Code change snippets >>
........

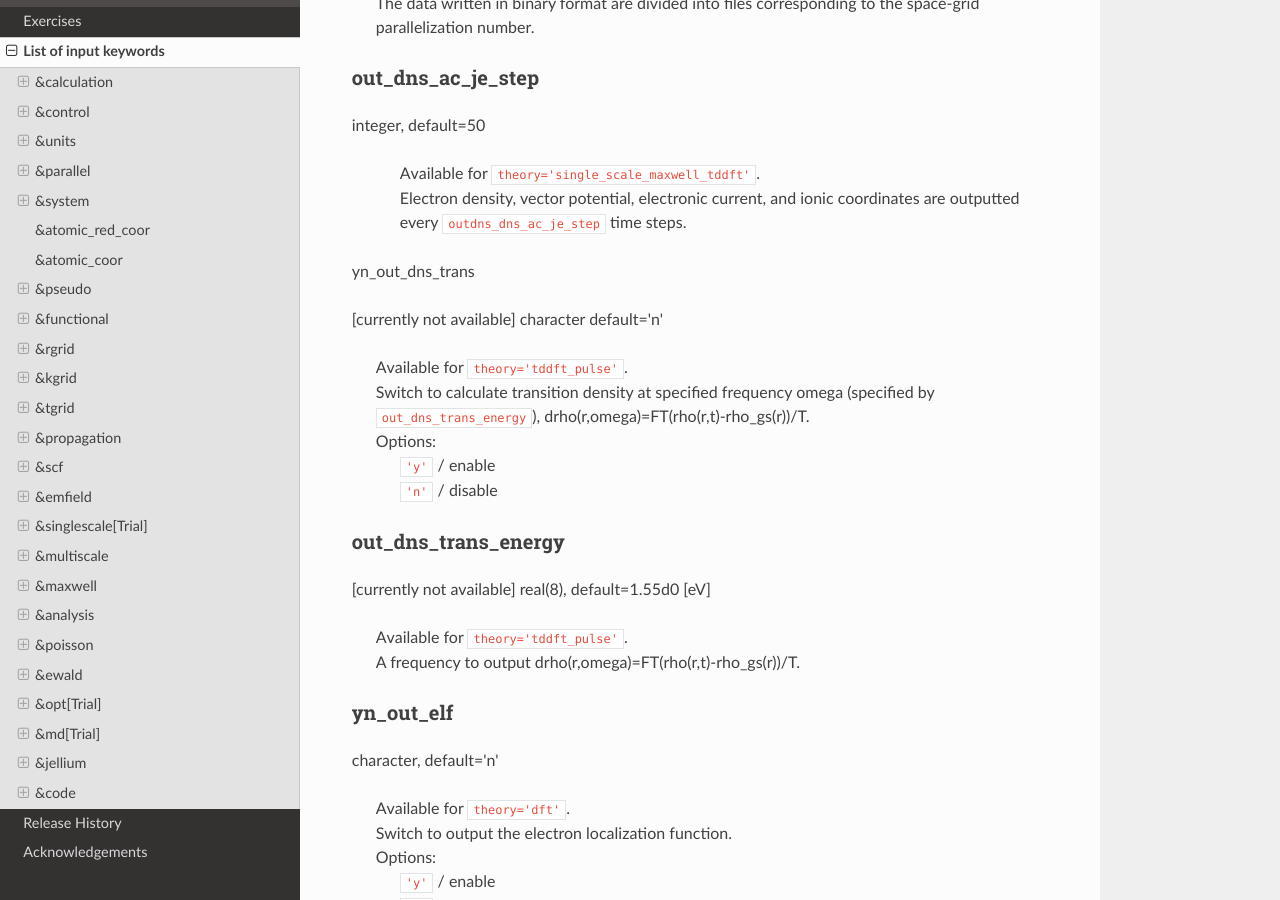
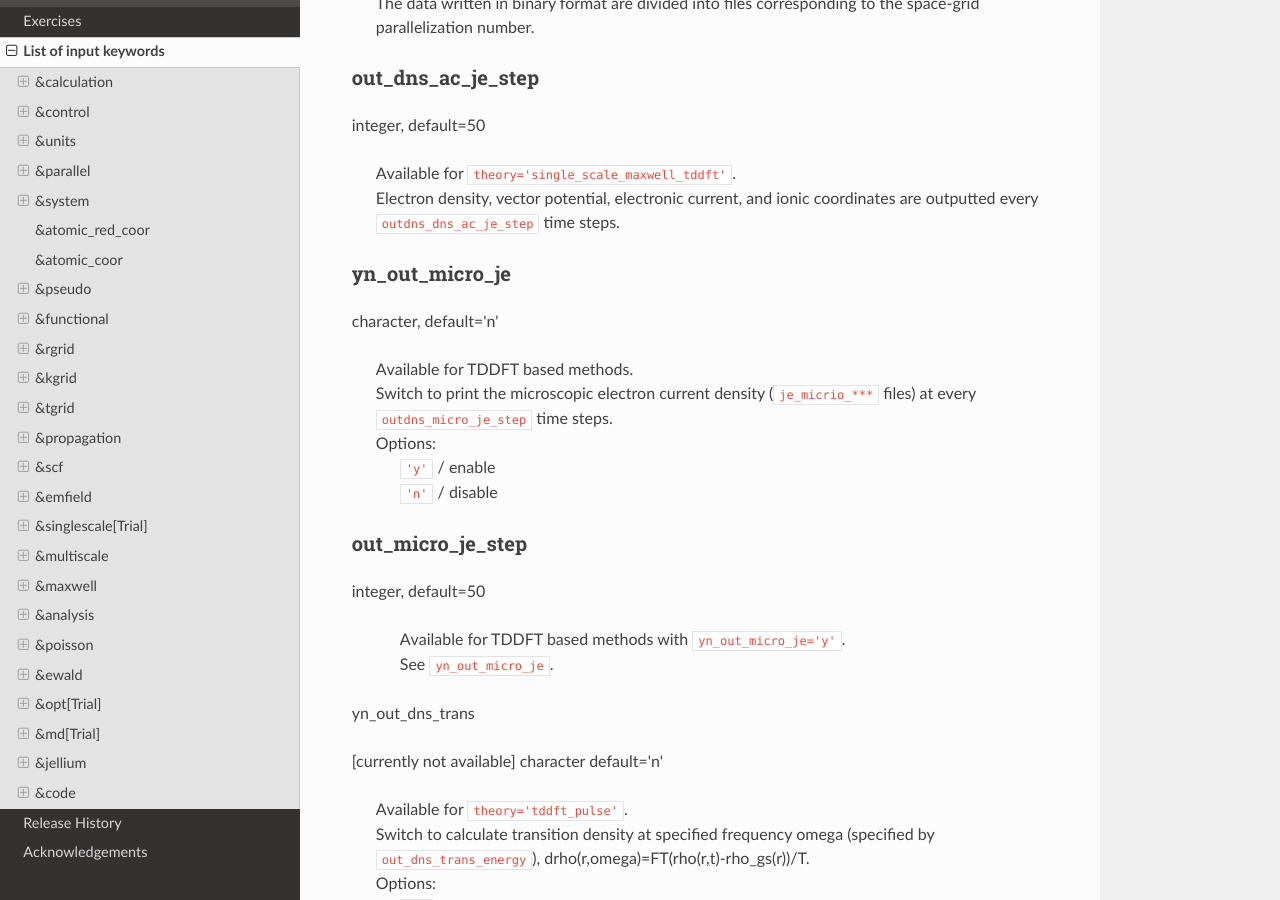
Before and after one commit to SALMON-TDDFT/SALMON-DOCS, a Sphinx documentation site: the page built from source/input_keyword_list.rst, in a window 1280 px wide and 900 px high, scrolled down 44488 px. Built offline with Sphinx 7.4.7 and the Read the Docs theme 2.0.0, drawn with Linux system fonts in a browser that asks for light colours; formulas are drawn with MathJax 3.

Commit message:
Update input_keyword_list.rst

```diff
--- a/source/input_keyword_list.rst
+++ b/source/input_keyword_list.rst
@@ -2288,6 +2288,30 @@
    | Available for ``theory='single_scale_maxwell_tddft'``.
    | Electron density, vector potential, electronic current, and ionic coordinates are outputted every ``outdns_dns_ac_je_step`` time steps.
 
+.. _yn_out_micro_je:
+
+yn_out_micro_je
+^^^^^^^^^^^^^^^^
+
+character, default='n'
+
+   | Available for TDDFT based methods.
+   | Switch to print the microscopic electron current density (``je_micrio_***`` files) at every ``outdns_micro_je_step`` time steps.
+   | Options:
+   |   ``'y'`` / enable
+   |   ``'n'`` / disable
+
+.. _out_micro_je_step:
+
+out_micro_je_step
+^^^^^^^^^^^^^^^^^^
+
+integer, default=50
+
+   | Available for TDDFT based methods with ``yn_out_micro_je='y'``.
+   | See ``yn_out_micro_je``.
+
+
  .. _yn_out_dns_trans:
 
 yn_out_dns_trans
```
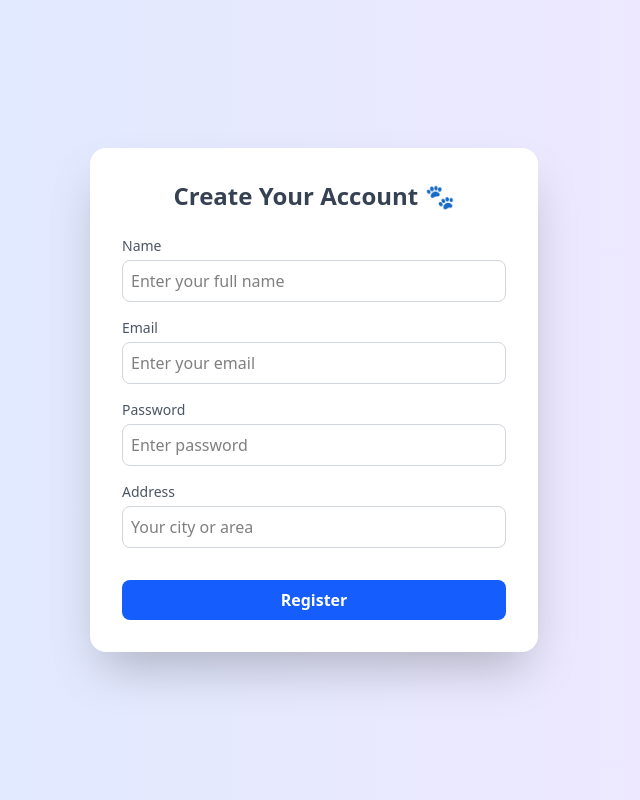
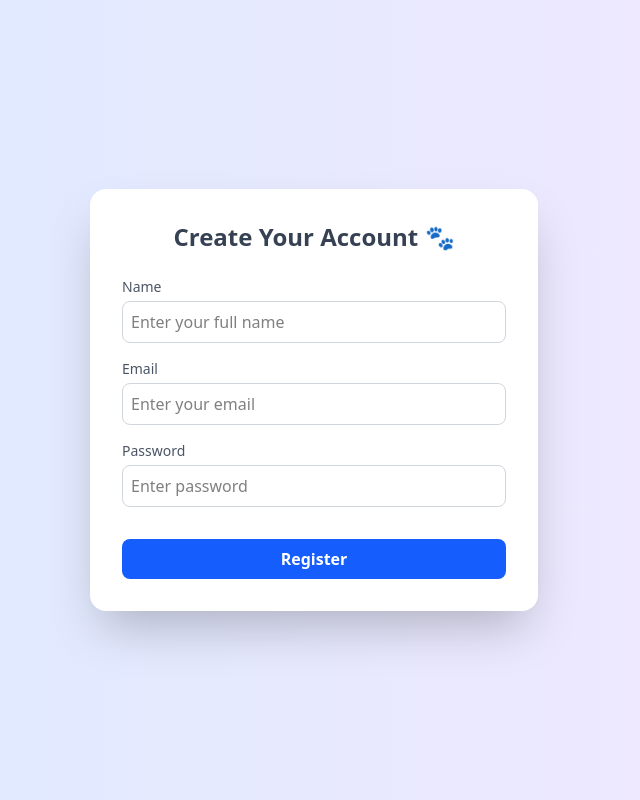
Before and after one commit to mabdullah525/pet-store, a React (Vite) app: page /register in a window 1280 px wide. Shown: the whole page, without its empty margins (326-966 px from the left). Built offline with nearby package versions, Linux system fonts and the light colour scheme.

Commit message:
starting hooks

```diff
--- a/src/pages/Register.jsx
+++ b/src/pages/Register.jsx
@@ -1,6 +1,9 @@
 import React from 'react'
+import { useFirebase } from '../context/Firebase.jsx'
 
 const Register = () => {
+    const firebase = useFirebase() // Use the custom hook to access Firebase context
+    console.log(firebase);
     return (
         <div className="register-container">
             <form className="register-form">
@@ -34,16 +37,6 @@ const Register = () => {
 
                     />
                 </div>
-                <div className="form-group">
-                    <label>Address</label>
-                    <input
-                        type="text"
-                        name="address"
-                        placeholder="Your city or area"
-
-                    />
-                </div>
-
 
                 <button type="submit" className="submit-btn">
                     Register
```
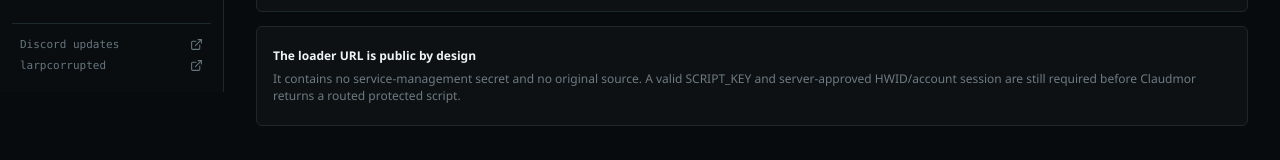
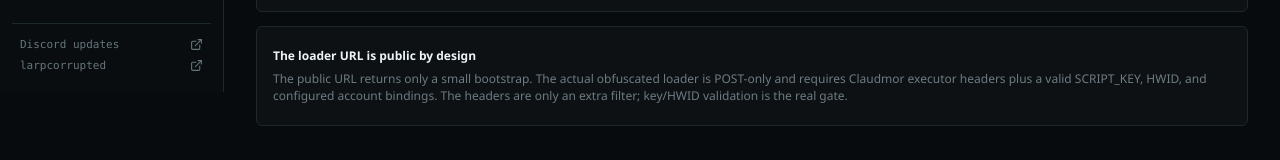
Before and after one commit to KryptIT/Cluadmor, a Next.js app: page /dashboard/loaders in a window 1280 px wide. Shown: the part 708-868 px from the top of the page. Built offline with nearby package versions, Linux system fonts and the light colour scheme; no server answers; the database is empty.

Commit message:
Clarify public bootstrap versus protected loader

```diff
--- a/app/dashboard/loaders/page.tsx
+++ b/app/dashboard/loaders/page.tsx
@@ -241,7 +241,7 @@ export default function LoadersPage() {
 
       <section className="hintCard">
         <strong>The loader URL is public by design</strong>
-        <p>It contains no service-management secret and no original source. A valid SCRIPT_KEY and server-approved HWID/account session are still required before Claudmor returns a routed protected script.</p>
+        <p>The public URL returns only a small bootstrap. The actual obfuscated loader is POST-only and requires Claudmor executor headers plus a valid SCRIPT_KEY, HWID, and configured account bindings. The headers are only an extra filter; key/HWID validation is the real gate.</p>
       </section>
     </>
   );
```
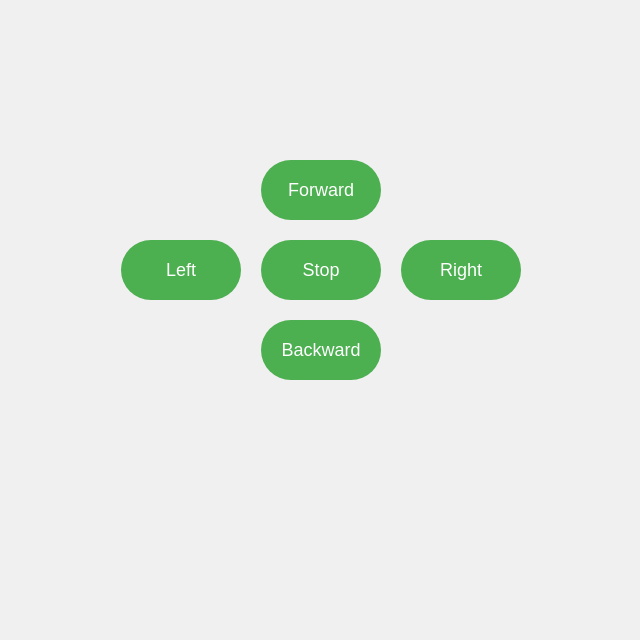
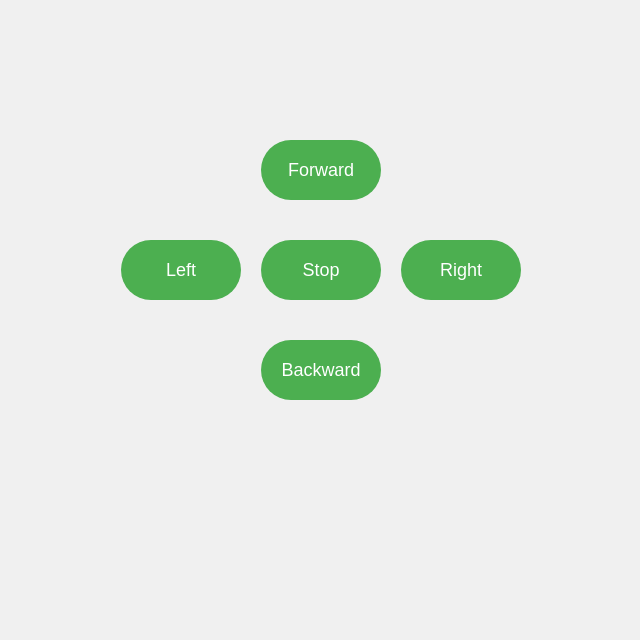
Before and after one commit to RIVER-Project/ExoMyRover, a Flask app: page / in a window 1280 px wide. Shown: the part 360-1000 px from the top of the page, without its empty margins (319-959 px from the left). Run offline with Flask 3, Linux system fonts and the light colour scheme; parts of the project's set-up code (start-up, migrations or seed data) failed here and were passed over.

Commit message:
MERGE CODUL si il facem sa arate okish
Signed-off-by: mateisorodoc <Sorodoc.A.Matei@student.utcluj.ro>

```diff
--- a/Flask/templates/index1.html
+++ b/Flask/templates/index1.html
@@ -27,7 +27,7 @@
             width: 120px;
             height: 60px;
             font-size: 18px;
-            margin: 0 10px;
+            margin: 10px 10px 10px 10px;
             position: relative;
             bottom: 80px;
             border: none;
```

........

Problem requirements >>
Lines of the data above that include the string "className" must each be copied.

Output of the task >>
         <div className="register-container">
             <form className="register-form">
-                <div className="form-group">
                 <button type="submit" className="submit-btn">
       <section className="hintCard">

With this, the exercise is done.